====== EXERCISE INPUTS
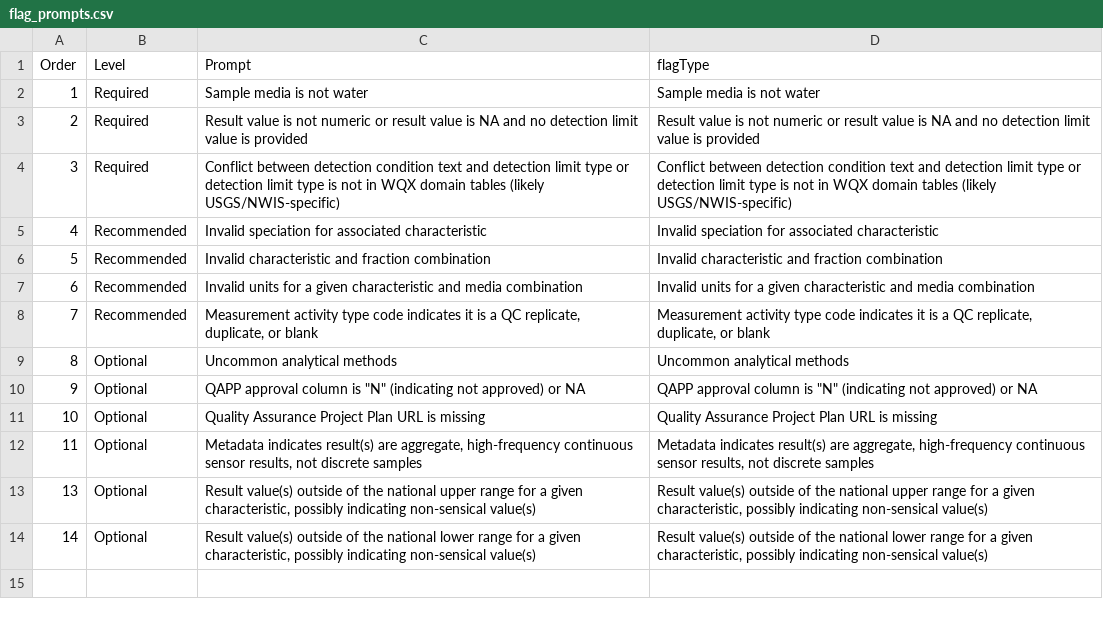
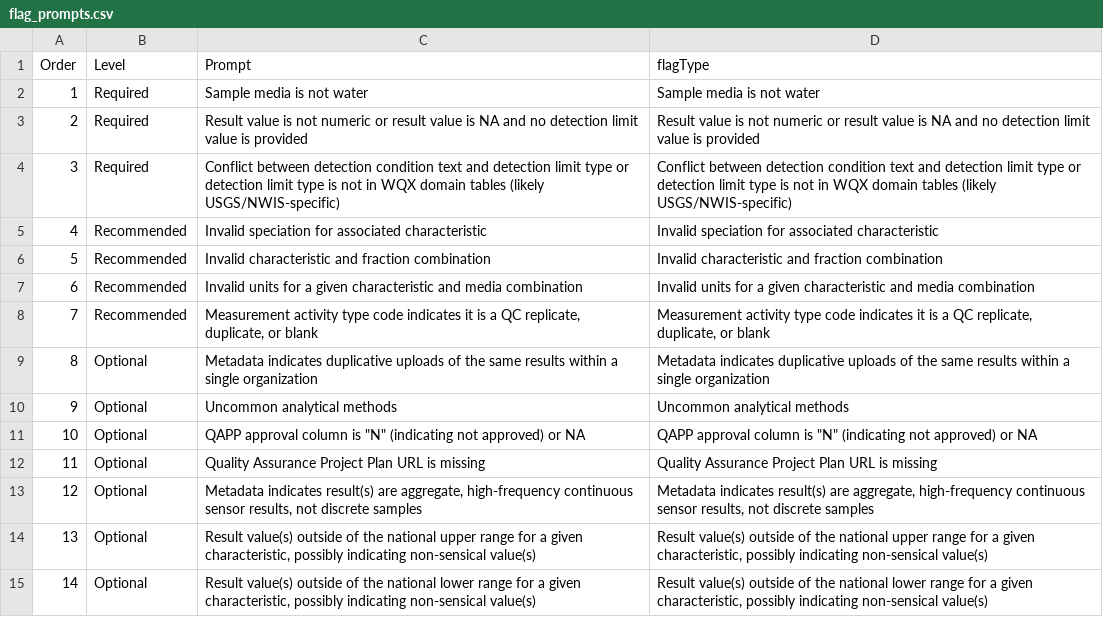
Before and after one commit to USEPA/TADAShiny, a CSV file: shiny-app/inst/flag_prompts.csv, drawn as a sheet.

```diff
--- a/shiny-app/inst/flag_prompts.csv
+++ b/shiny-app/inst/flag_prompts.csv
@@ -8,6 +8,7 @@ Order,Level,Prompt,flagType
 7,Recommended,"Measurement activity type code indicates it is a QC replicate, duplicate, or blank","Measurement activity type code indicates it is a QC replicate, duplicate, or blank"
-8,Optional,Uncommon analytical methods,Uncommon analytical methods
-9,Optional,"QAPP approval column is ""N"" (indicating not approved) or NA","QAPP approval column is ""N"" (indicating not approved) or NA"
-10,Optional,Quality Assurance Project Plan URL is missing,Quality Assurance Project Plan URL is missing
-11,Optional,"Metadata indicates result(s) are aggregate, high-frequency continuous sensor results, not discrete samples","Metadata indicates result(s) are aggregate, high-frequency continuous sensor results, not discrete samples"
+8,Optional,Metadata indicates duplicative uploads of the same results within a single organization,Metadata indicates duplicative uploads of the same results within a single organization
+9,Optional,Uncommon analytical methods,Uncommon analytical methods
+10,Optional,"QAPP approval column is ""N"" (indicating not approved) or NA","QAPP approval column is ""N"" (indicating not approved) or NA"
+11,Optional,Quality Assurance Project Plan URL is missing,Quality Assurance Project Plan URL is missing
+12,Optional,"Metadata indicates result(s) are aggregate, high-frequency continuous sensor results, not discrete samples","Metadata indicates result(s) are aggregate, high-frequency continuous sensor results, not discrete samples"
 13,Optional,"Result value(s) outside of the national upper range for a given characteristic, possibly indicating non-sensical value(s)","Result value(s) outside of the national upper range for a given characteristic, possibly indicating non-sensical value(s)"
```
Also changed, not shown: shiny-app/inst/flag_tests.csv, 9 other files.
============
[REQUIREMENT] Pull out every line of the records that includes the string "QAPP".

[RESULT OF THE TASK]
-9,Optional,"QAPP approval column is ""N"" (indicating not approved) or NA","QAPP approval column is ""N"" (indicating not approved) or NA"
+10,Optional,"QAPP approval column is ""N"" (indicating not approved) or NA","QAPP approval column is ""N"" (indicating not approved) or NA"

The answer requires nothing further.